  • ljk November 8, 2016, 13:52

    A beautiful mosaic of Saturn taken by Cassini on October 28, 2016:


  • ljk November 22, 2016, 18:48

    JPL News | November 22, 2016

    NASA Saturn Mission Prepares for ‘Ring-Grazing Orbits’

    First Phase in Dramatic Endgame for Long-Lived Cassini Spacecraft

    A thrilling ride is about to begin for NASA’s Cassini spacecraft. Engineers have been pumping up the spacecraft’s orbit around Saturn this year to increase its tilt with respect to the planet’s equator and rings. And on Nov. 30, following a gravitational nudge from Saturn’s moon Titan, Cassini will enter the first phase of the mission’s dramatic endgame.

    Full article here:


    To quote:

    “We’re calling this phase of the mission Cassini’s Ring-Grazing Orbits, because we’ll be skimming past the outer edge of the rings,” said Linda Spilker, Cassini project scientist at NASA’s Jet Propulsion Laboratory, Pasadena, California. “In addition, we have two instruments that can sample particles and gases as we cross the ringplane, so in a sense Cassini is also ‘grazing’ on the rings.”

    On many of these passes, Cassini’s instruments will attempt to directly sample ring particles and molecules of faint gases that are found close to the rings. During the first two orbits, the spacecraft will pass directly through an extremely faint ring produced by tiny meteors striking the two small moons Janus and Epimetheus. Ring crossings in March and April will send the spacecraft through the dusty outer reaches of the F ring.

    “Even though we’re flying closer to the F ring than we ever have, we’ll still be more than 4,850 miles (7,800 kilometers) distant.
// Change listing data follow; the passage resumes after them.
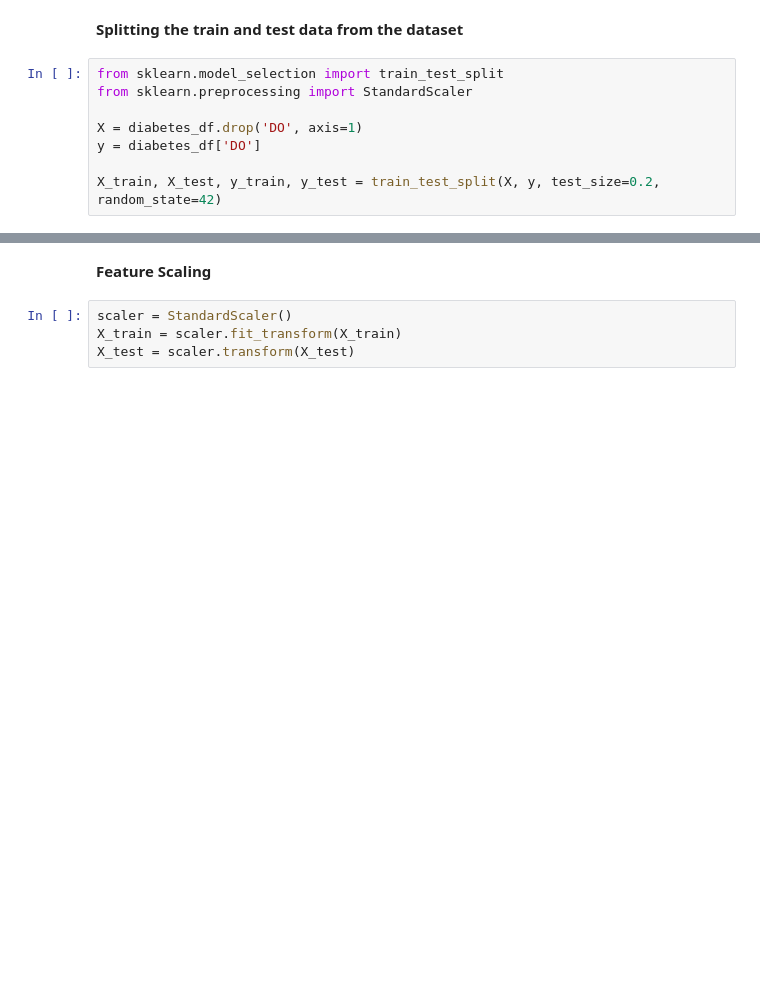
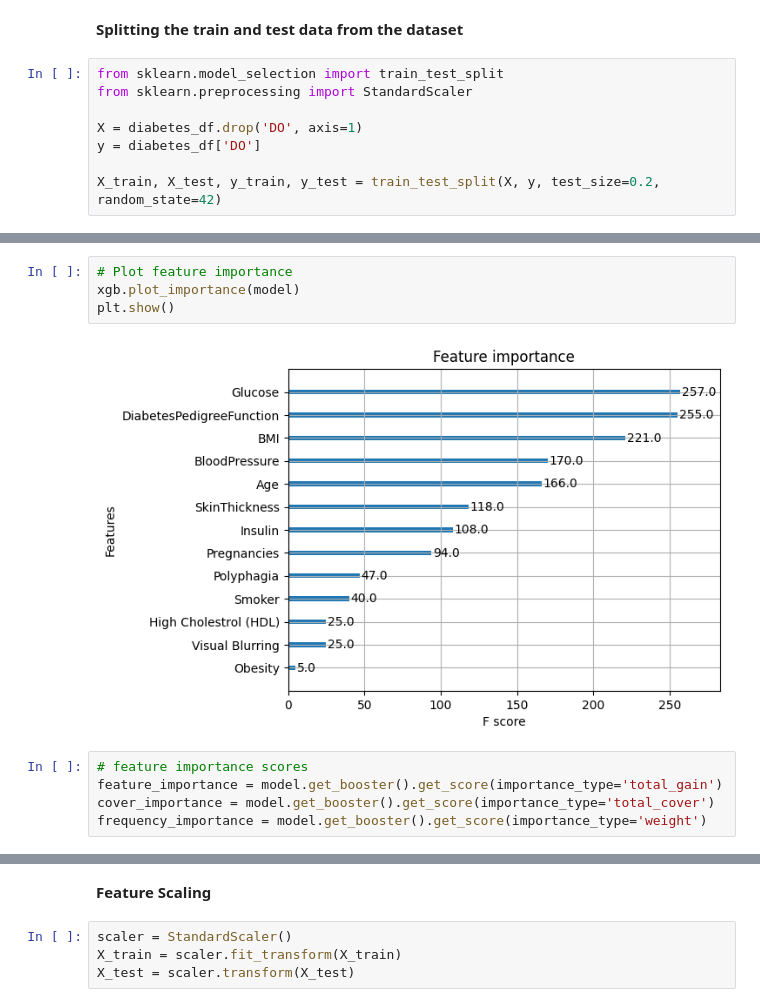
Before and after one commit to Novice1414/Final_Year_Project, a Jupyter notebook: DNN.ipynb, the cells around one changed output, grey strips where cells are left out. Saved outputs shown, nothing was run; the diff lists cells and outputs as text; blank space fills up the shorter version.

```diff
--- a/DNN.ipynb
+++ b/DNN.ipynb
@@ -126,0 +146,11 @@ X_train, X_test, y_train, y_test = train_test_split(X, y, test_size=0.2, random_
+# %%
+# Plot feature importance
+xgb.plot_importance(model)
+plt.show()
+# %% [output]
+[figure, added]
+# %%
+# feature importance scores
+feature_importance = model.get_booster().get_score(importance_type='total_gain')
+cover_importance = model.get_booster().get_score(importance_type='total_cover')
+frequency_importance = model.get_booster().get_score(importance_type='weight')
```
Also changed, not shown: parts of 28 cells of this notebook.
There’s very little concern over dust hazard at that range,” said Earl Maize, Cassini project manager at JPL.